Task to complete:
From the records below, state how many lines include the word "responsive", giving only that number.

Web page revision data
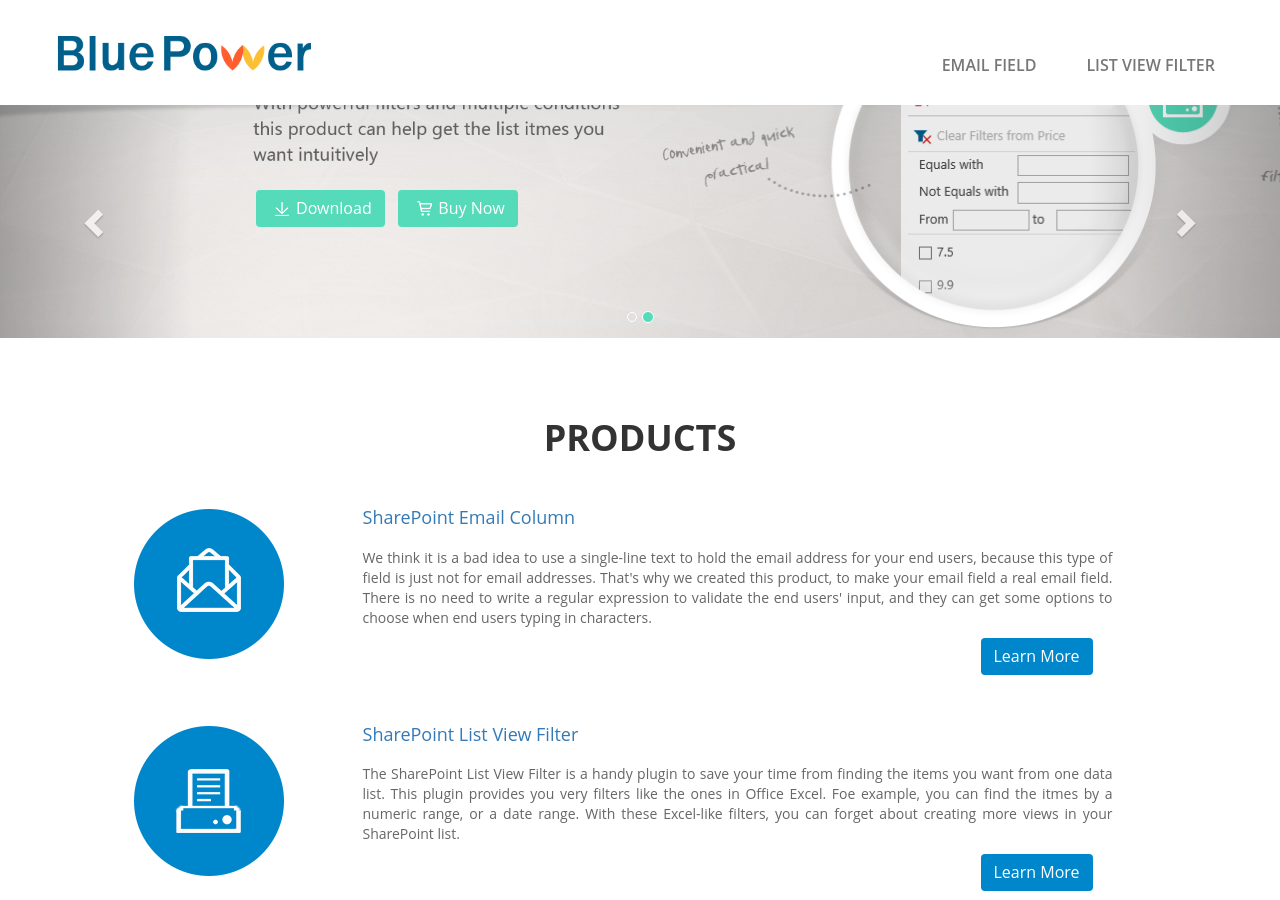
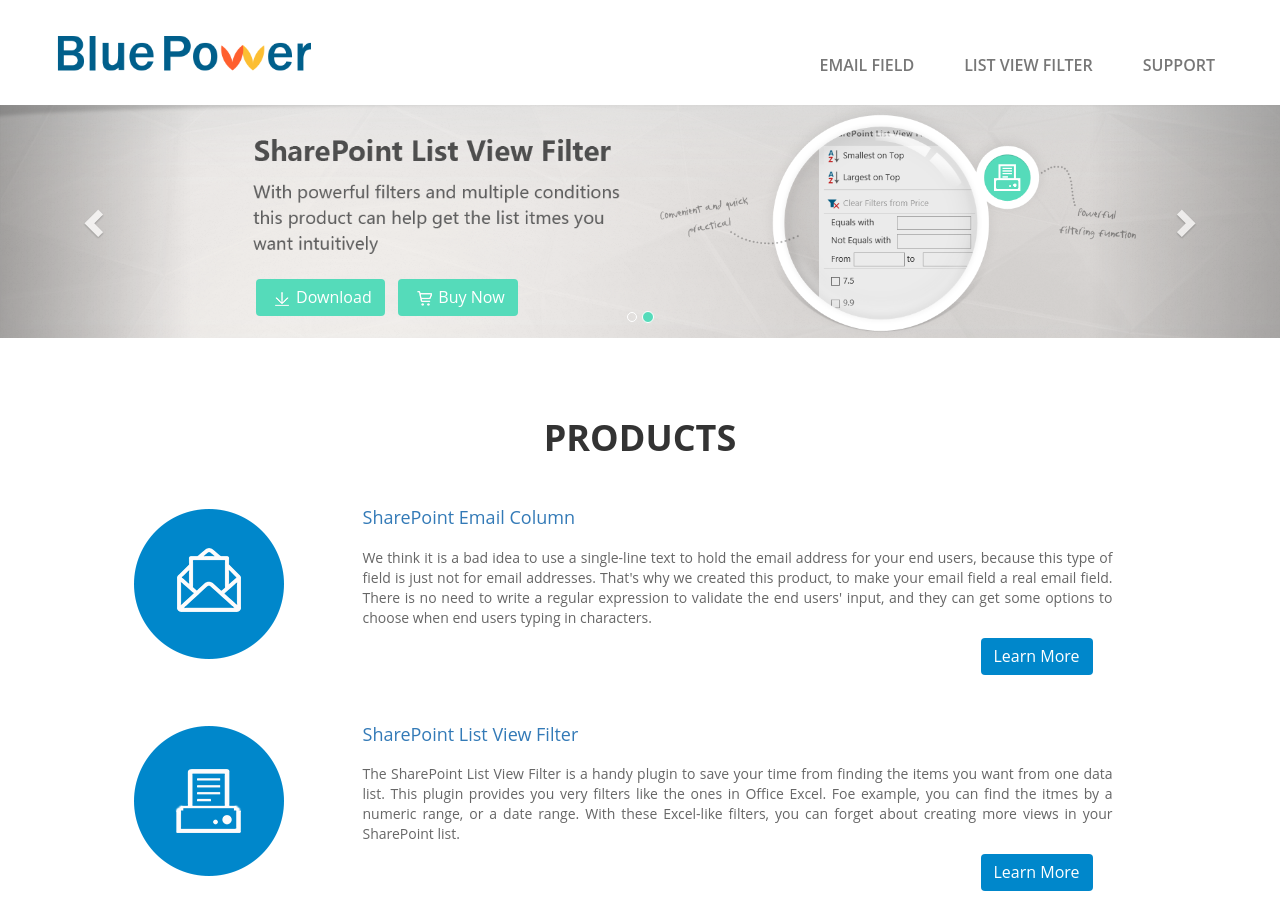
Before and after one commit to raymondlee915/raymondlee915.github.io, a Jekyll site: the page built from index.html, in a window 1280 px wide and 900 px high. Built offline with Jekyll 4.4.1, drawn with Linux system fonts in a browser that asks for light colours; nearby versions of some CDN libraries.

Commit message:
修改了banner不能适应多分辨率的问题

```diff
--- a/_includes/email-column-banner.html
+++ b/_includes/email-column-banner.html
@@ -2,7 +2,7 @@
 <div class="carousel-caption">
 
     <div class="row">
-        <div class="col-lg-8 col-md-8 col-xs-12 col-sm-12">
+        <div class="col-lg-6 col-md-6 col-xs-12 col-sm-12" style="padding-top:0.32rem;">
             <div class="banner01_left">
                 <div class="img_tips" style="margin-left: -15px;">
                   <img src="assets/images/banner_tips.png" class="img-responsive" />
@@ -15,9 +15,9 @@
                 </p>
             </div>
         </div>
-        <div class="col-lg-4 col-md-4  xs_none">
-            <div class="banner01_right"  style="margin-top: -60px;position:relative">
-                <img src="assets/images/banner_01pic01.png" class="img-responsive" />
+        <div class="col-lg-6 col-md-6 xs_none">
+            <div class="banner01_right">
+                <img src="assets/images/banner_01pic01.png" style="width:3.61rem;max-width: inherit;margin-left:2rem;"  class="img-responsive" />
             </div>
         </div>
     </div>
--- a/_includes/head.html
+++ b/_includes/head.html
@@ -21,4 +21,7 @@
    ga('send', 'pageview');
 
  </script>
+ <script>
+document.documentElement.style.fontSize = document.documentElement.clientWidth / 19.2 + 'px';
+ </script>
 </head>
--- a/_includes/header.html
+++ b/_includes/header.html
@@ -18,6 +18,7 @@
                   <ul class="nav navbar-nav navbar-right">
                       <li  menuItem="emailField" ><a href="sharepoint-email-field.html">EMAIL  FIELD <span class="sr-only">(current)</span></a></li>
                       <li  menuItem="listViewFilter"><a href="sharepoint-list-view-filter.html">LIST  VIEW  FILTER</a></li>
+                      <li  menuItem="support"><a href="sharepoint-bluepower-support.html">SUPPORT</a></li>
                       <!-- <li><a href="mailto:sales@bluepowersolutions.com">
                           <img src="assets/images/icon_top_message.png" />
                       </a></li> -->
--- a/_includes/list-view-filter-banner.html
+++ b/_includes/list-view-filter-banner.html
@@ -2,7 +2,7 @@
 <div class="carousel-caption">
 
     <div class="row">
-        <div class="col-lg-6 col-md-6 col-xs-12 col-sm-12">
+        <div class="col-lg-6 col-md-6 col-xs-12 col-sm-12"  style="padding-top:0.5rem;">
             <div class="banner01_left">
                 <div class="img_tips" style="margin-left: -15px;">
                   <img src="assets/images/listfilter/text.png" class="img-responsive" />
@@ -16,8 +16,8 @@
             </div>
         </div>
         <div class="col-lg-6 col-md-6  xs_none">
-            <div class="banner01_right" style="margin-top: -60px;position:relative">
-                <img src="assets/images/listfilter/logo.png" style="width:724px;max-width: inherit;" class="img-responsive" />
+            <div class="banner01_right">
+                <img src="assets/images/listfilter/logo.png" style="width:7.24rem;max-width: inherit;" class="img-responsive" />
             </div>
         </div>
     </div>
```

---

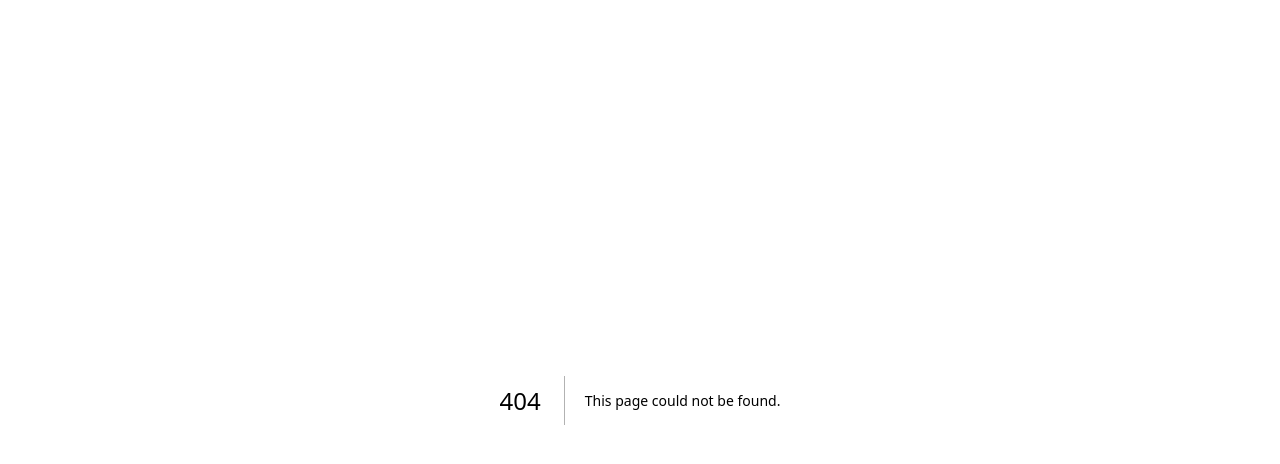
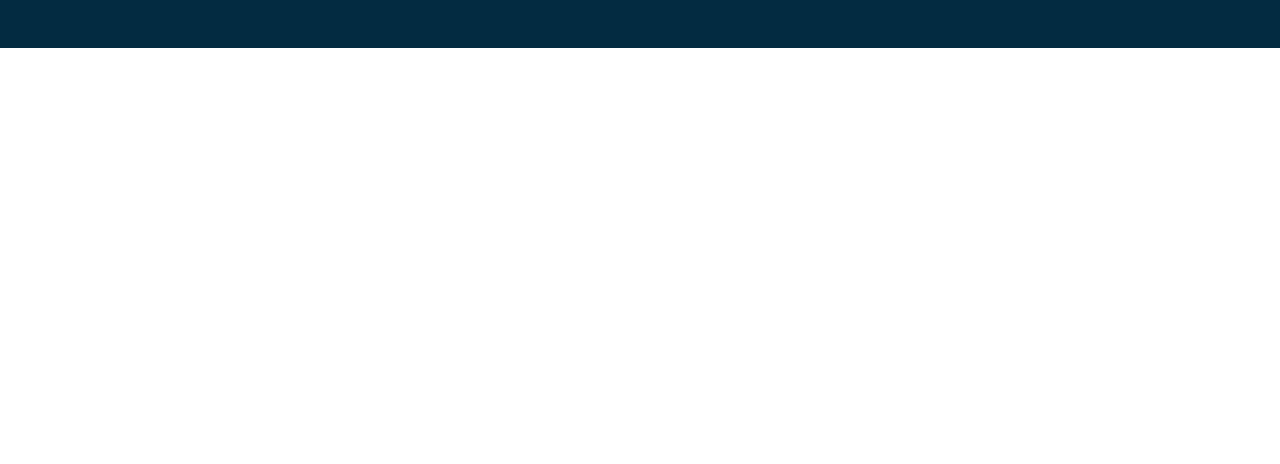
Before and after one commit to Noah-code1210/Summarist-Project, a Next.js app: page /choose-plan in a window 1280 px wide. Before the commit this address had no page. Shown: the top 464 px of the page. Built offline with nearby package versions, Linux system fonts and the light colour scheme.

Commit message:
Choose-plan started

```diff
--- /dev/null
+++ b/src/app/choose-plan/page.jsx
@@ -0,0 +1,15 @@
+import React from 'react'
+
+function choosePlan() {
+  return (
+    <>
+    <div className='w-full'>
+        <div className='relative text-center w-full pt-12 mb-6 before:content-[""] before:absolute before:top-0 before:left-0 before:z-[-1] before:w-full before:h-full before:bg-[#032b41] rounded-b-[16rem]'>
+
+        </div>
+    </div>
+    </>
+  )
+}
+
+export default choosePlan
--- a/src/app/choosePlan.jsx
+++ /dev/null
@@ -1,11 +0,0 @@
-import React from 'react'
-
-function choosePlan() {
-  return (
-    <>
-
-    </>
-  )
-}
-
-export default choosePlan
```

Output of the exercise:
6